Zen And The Science Of Third Down Conversions
Yesterday I muttered about math and explained some stuff. Today I try to convince you this is interesting.
The Strange Case of Florida State
Florida State was a team with a bear of a defense and an intoxicated duck of an offense, right? Well... not on third down. Check the Castor and Pollux act:
That's a significant amount of green in each graph--unsurprising from the defense, palpitation-causing from the offense. Despite the doublemint action directly above, I do not mean to suggest that the Florida State defense (generally regarded to kick seven kinds of ass) is hardly distinguishable from the Florida State offense (a unit that actually could have used the services of Wyatt Sexton this year). No sir, I object. What we're missing here is the second component of third-down efficiency: your tendency to get in manageable distances. It's here that two additional graphs bring the difference between the two Seminole units into stark relief:
Yow! Jeff Bowden's criminal misuse of Booker and Washington is illuminated for all to see: so many passes clunked uselessly to the ground on early downs that that approximately 20% of the Florida State offense's third downs were full third-and-tens, more than double the national average. They only got in third and one half as much as a Hypothetical Totally Average Team (HTAT).
Conversely, the Florida State defense's pedestrian performance on third down is okay in the overall scheme of things, since there is evidently a significant amount (seven kinds, even) of ass-kicking going on on first and second down. Look at all that red on third and five or less. Look at all that green from third and ten to fifteen.
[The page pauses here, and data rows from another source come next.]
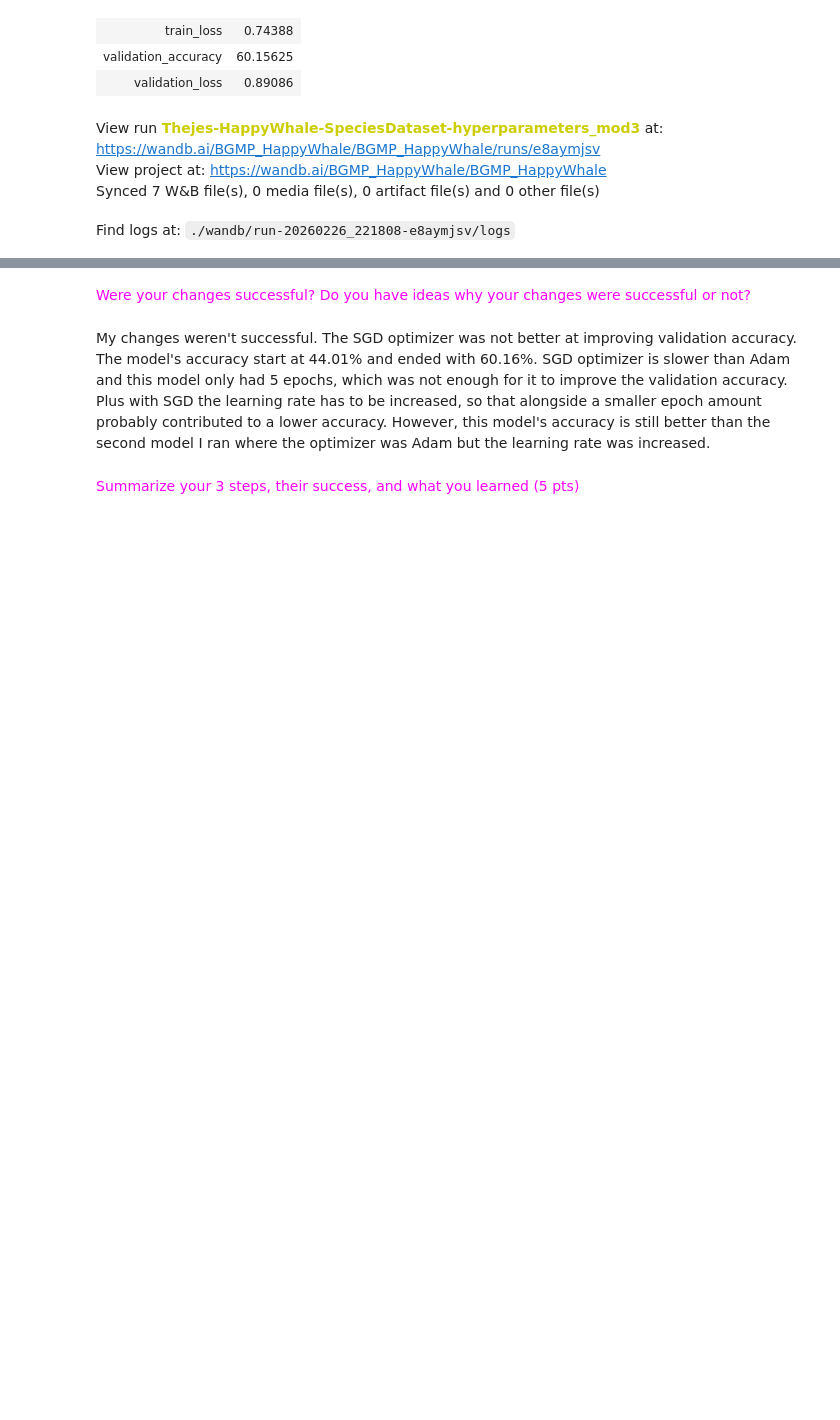
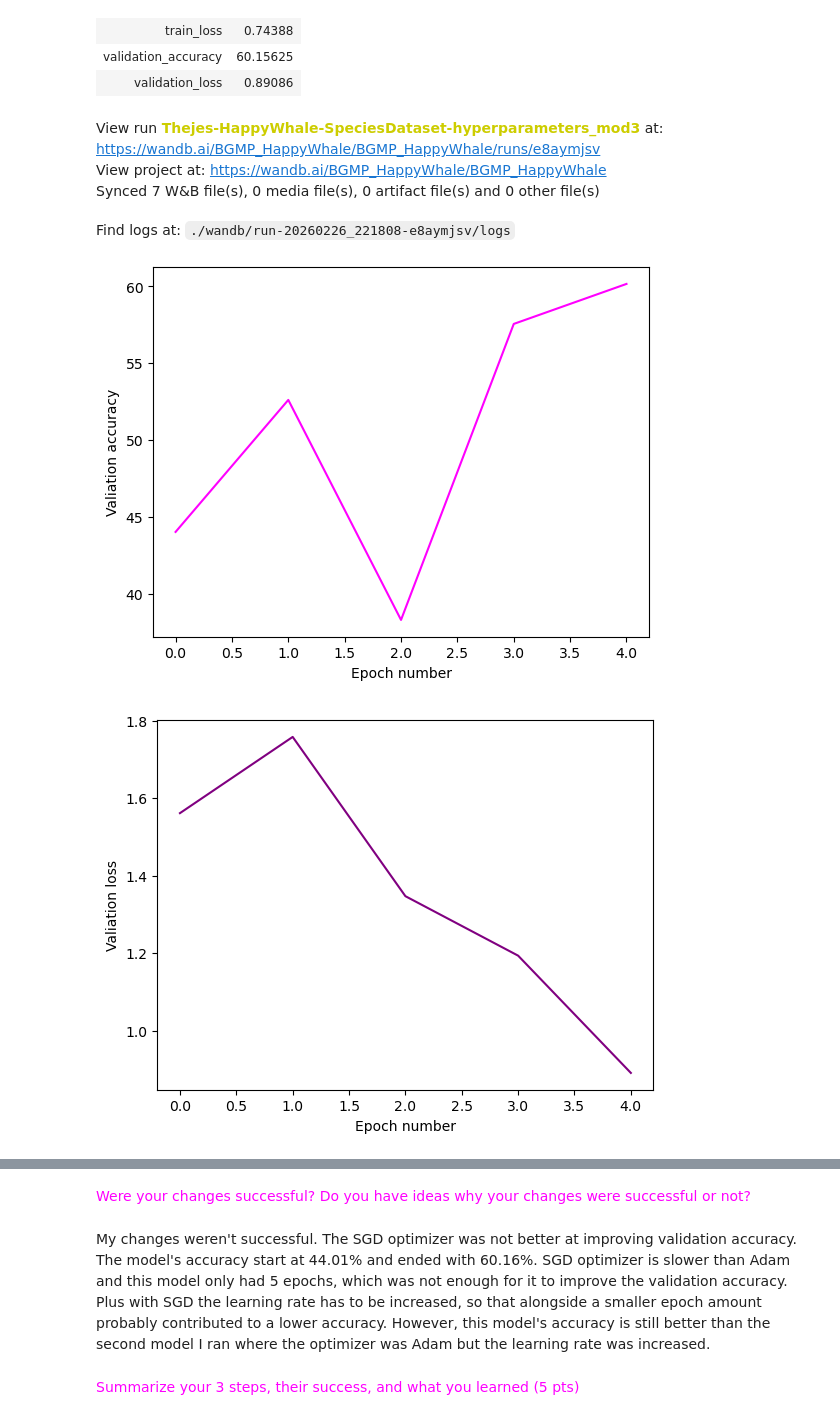
Before and after one commit to thejesnair/HappyWhaleClassifier, a Jupyter notebook: ML_assignment_whale_species.ipynb, the cells around one changed output, grey strips where cells are left out. Cells and saved outputs as stored; diff of their text form; code cells hidden in the pictures; blank space fills up the shorter version.

```diff
--- a/ML_assignment_whale_species.ipynb
+++ b/ML_assignment_whale_species.ipynb
@@ -1463,15 +1463,18 @@ View project at: https://wandb.ai/BGMP_HappyWhale/BGMP_HappyWhale
 Synced 7 W&B file(s), 0 media file(s), 0 artifact file(s) and 0 other file(s)
 Find logs at: ./wandb/run-20260226_221808-e8aymjsv/logs
 # %%
-plt.plot(range(epochs), validation_accuracy_list, color = "magenta")
+plt.plot(range(epochs), val_acc_list, color = "magenta")
 plt.xlabel("Epoch number")
 plt.ylabel("Valiation accuracy")
 plt.show()
 
-plt.plot(range(epochs), validation_loss_list, color = "purple")
+plt.plot(range(epochs), val_losses, color = "purple")
 plt.xlabel("Epoch number")
 plt.ylabel("Valiation loss")
 plt.show()
 
 y_pred, y_true = predict(model, test_set)
 cm_analysis(y_true, y_pred, "Confusion matrix")
+# %% [output]
+[figure, added]
+[figure, added]
```
Also changed, not shown: parts of 1 cell of this notebook.
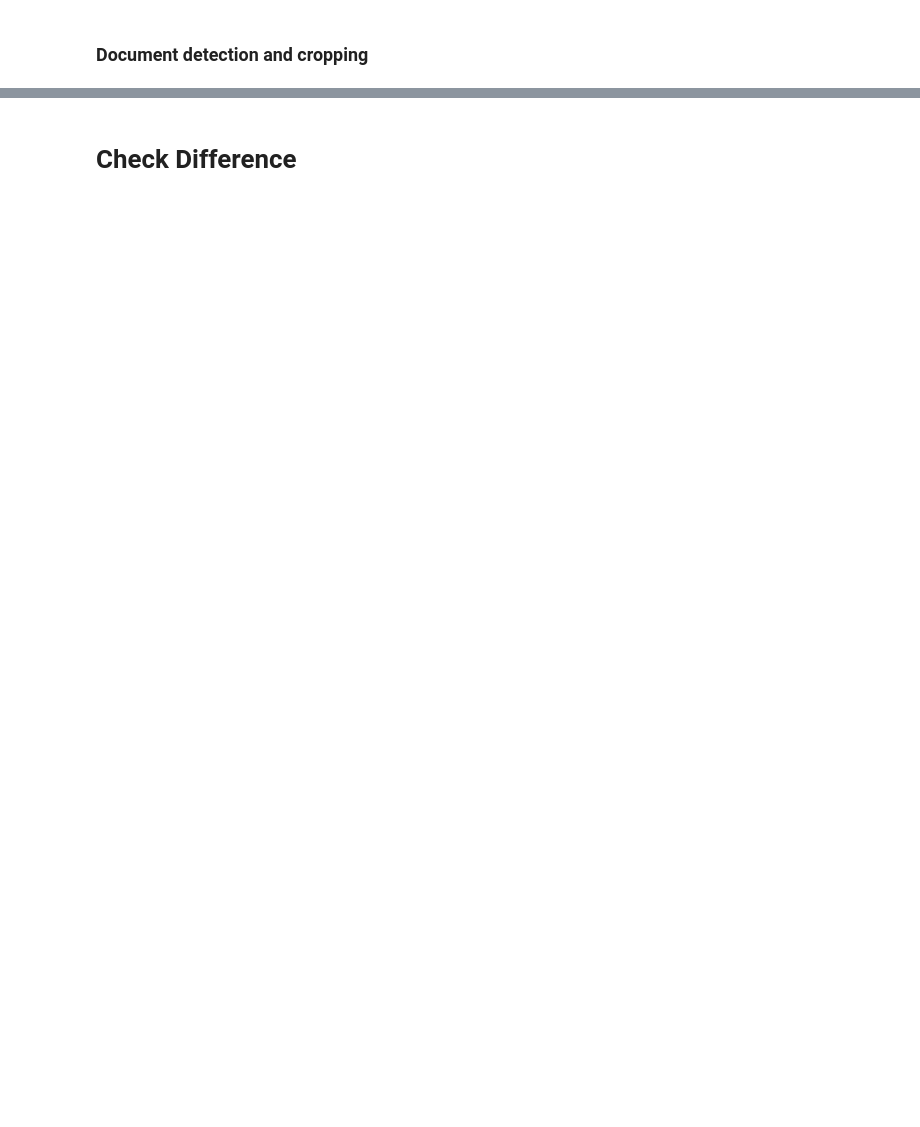
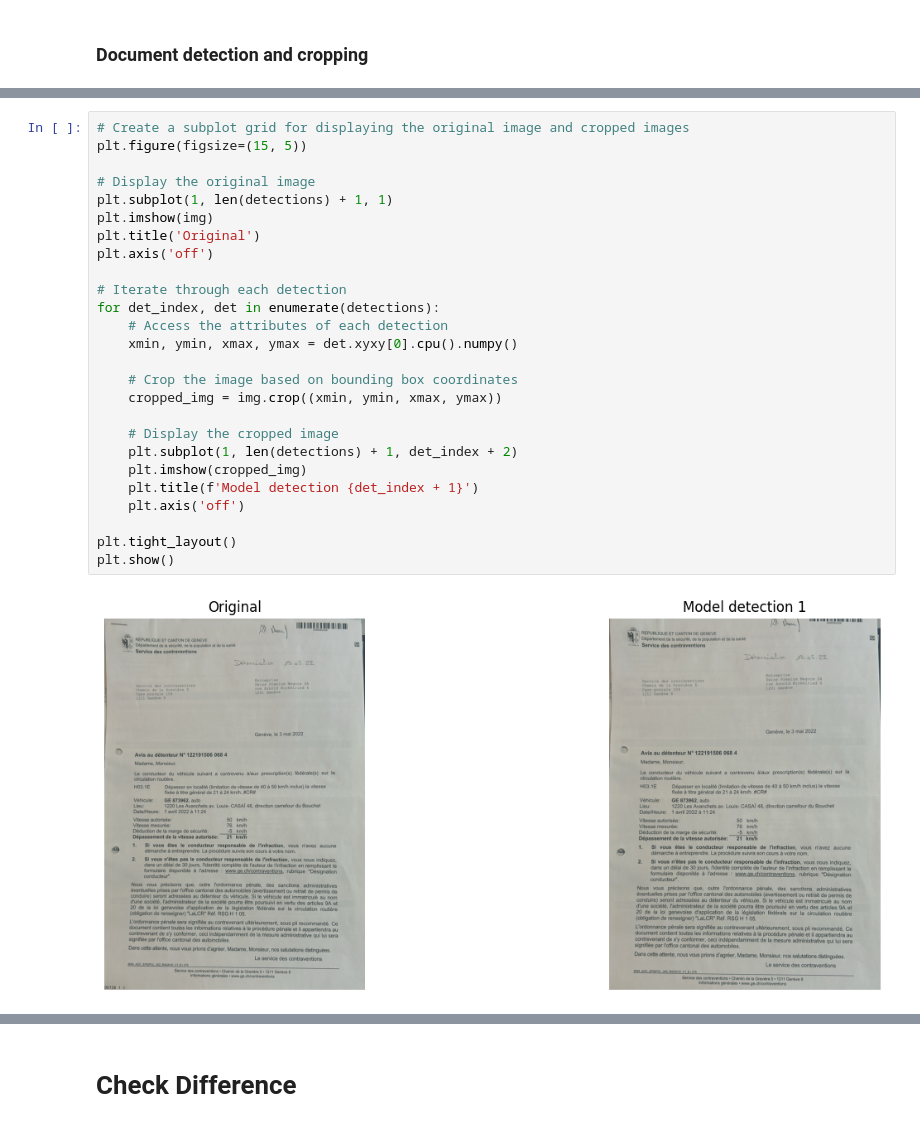
Before and after one commit to AbderrahimAllani/PIDS-SPN, a Jupyter notebook: Main.ipynb, the cells around one changed output, grey strips where cells are left out. Drawn from its saved outputs; the diff is of its cells as text; blank space fills up the shorter version.

```diff
--- a/Main.ipynb
+++ b/Main.ipynb
@@ -240,0 +86,28 @@ plt.show()
+# %%
+# Create a subplot grid for displaying the original image and cropped images
+plt.figure(figsize=(15, 5))
+
+# Display the original image
+plt.subplot(1, len(detections) + 1, 1)
+plt.imshow(img)
+plt.title('Original')
+plt.axis('off')
+
+# Iterate through each detection
+for det_index, det in enumerate(detections):
+    # Access the attributes of each detection
+    xmin, ymin, xmax, ymax = det.xyxy[0].cpu().numpy()
+
+    # Crop the image based on bounding box coordinates
+    cropped_img = img.crop((xmin, ymin, xmax, ymax))
+
+    # Display the cropped image
+    plt.subplot(1, len(detections) + 1, det_index + 2)
+    plt.imshow(cropped_img)
+    plt.title(f'Model detection {det_index + 1}')
+    plt.axis('off')
+
+plt.tight_layout()
+plt.show()
+# %% [output]
+[figure, added]
```
Also changed, not shown: parts of 17 cells of this notebook, 49 other files.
My thinking has suddenly become very clear on this case, man.
Conventional Wisdom Isn't Always Unwise
These days, it's hard to tell whether the spread is more popular in college football or the San Fernando Valley. As a result, much is adone about it from the dredges of the blogsphere to the vulcanized-rubber towers of the people who actually get paid to write. Invariably much is made of the spread's strengths and weaknesses. Continually cited is the spread's difficulty in short yardage and goal-line situations, but one would figure this goes hand in hand with increased efficiency in the middle distances the classic dink-and-dunk spread offense is designed to get on every play. So a hypothetical spread team's efficiency graph would look considerably flatter than the nationwide average, starting out subpar from 1-3 yards but then beating the average in the middle distance.
What's the quintessential spread team? Hyyyaaaarrr!!! Texas Tech, matey! Well, check it out:
Avast! The conventional wisdom... is right on? There's a first time for everything, I guess. Similar results can be seen in the offenses of Illinois, Northwestern, Hawaii (sort of), Michigan State (sort of... the MSU offense is too good to be held down much but has a big ugly red spot right at third and one), Oregon, Miami (Ohio), and Purdue. Indiana and their spankin' new spread offense defies this trend, as do a few other teams recognized as spread specialists, but in general it appears that they are the exception rather than the rule.
Quantified Later, But...
I'll try to put a number on this in the near future, but I'd be surprised if any team in the country has a better pair of
Stergers efficiency graphs than Ohio State:
That is a lot of green. No doubt OSU was helped on offense by the candy-soft defenses it opposed, but that OSU defense faced a wide array of the country's most powerful offenses and still came out on the good side of things no matter what situation you put them in. Hallelujah: nine of those guys are gone. Un, er, -halleluja: the green field of the offense returns mostly intact.